== Segment start ==

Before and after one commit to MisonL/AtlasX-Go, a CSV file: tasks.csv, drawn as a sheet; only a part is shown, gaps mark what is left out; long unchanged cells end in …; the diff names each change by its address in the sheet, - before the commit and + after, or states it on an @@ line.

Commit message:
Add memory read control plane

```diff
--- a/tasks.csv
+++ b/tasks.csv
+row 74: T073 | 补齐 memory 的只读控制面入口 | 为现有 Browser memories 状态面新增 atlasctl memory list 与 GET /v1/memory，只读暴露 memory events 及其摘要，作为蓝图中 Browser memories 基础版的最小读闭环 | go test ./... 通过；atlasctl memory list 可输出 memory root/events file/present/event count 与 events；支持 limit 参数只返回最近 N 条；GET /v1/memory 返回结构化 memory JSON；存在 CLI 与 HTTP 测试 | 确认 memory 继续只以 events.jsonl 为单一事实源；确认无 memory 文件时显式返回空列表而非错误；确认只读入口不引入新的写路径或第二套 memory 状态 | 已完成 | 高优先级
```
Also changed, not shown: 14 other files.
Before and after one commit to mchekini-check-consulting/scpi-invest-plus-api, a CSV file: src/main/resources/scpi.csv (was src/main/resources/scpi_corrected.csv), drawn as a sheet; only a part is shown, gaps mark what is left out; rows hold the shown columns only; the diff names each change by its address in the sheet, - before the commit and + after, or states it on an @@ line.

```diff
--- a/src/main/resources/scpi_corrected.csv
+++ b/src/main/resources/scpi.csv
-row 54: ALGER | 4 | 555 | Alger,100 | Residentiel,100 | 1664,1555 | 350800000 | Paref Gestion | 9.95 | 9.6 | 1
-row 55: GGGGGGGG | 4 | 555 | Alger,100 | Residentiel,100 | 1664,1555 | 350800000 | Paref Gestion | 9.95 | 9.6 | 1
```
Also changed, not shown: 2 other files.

== Segment end ==

_Task instructions_.
Reproduce the whole of the records exactly, so that no line differs from the source above.

_Exercise answer_.
Before and after one commit to MisonL/AtlasX-Go, a CSV file: tasks.csv, drawn as a sheet; only a part is shown, gaps mark what is left out; long unchanged cells end in …; the diff names each change by its address in the sheet, - before the commit and + after, or states it on an @@ line.

Commit message:
Add memory read control plane

```diff
--- a/tasks.csv
+++ b/tasks.csv
+row 74: T073 | 补齐 memory 的只读控制面入口 | 为现有 Browser memories 状态面新增 atlasctl memory list 与 GET /v1/memory，只读暴露 memory events 及其摘要，作为蓝图中 Browser memories 基础版的最小读闭环 | go test ./... 通过；atlasctl memory list 可输出 memory root/events file/present/event count 与 events；支持 limit 参数只返回最近 N 条；GET /v1/memory 返回结构化 memory JSON；存在 CLI 与 HTTP 测试 | 确认 memory 继续只以 events.jsonl 为单一事实源；确认无 memory 文件时显式返回空列表而非错误；确认只读入口不引入新的写路径或第二套 memory 状态 | 已完成 | 高优先级
```
Also changed, not shown: 14 other files.
Before and after one commit to mchekini-check-consulting/scpi-invest-plus-api, a CSV file: src/main/resources/scpi.csv (was src/main/resources/scpi_corrected.csv), drawn as a sheet; only a part is shown, gaps mark what is left out; rows hold the shown columns only; the diff names each change by its address in the sheet, - before the commit and + after, or states it on an @@ line.

```diff
--- a/src/main/resources/scpi_corrected.csv
+++ b/src/main/resources/scpi.csv
-row 54: ALGER | 4 | 555 | Alger,100 | Residentiel,100 | 1664,1555 | 350800000 | Paref Gestion | 9.95 | 9.6 | 1
-row 55: GGGGGGGG | 4 | 555 | Alger,100 | Residentiel,100 | 1664,1555 | 350800000 | Paref Gestion | 9.95 | 9.6 | 1
```
Also changed, not shown: 2 other files.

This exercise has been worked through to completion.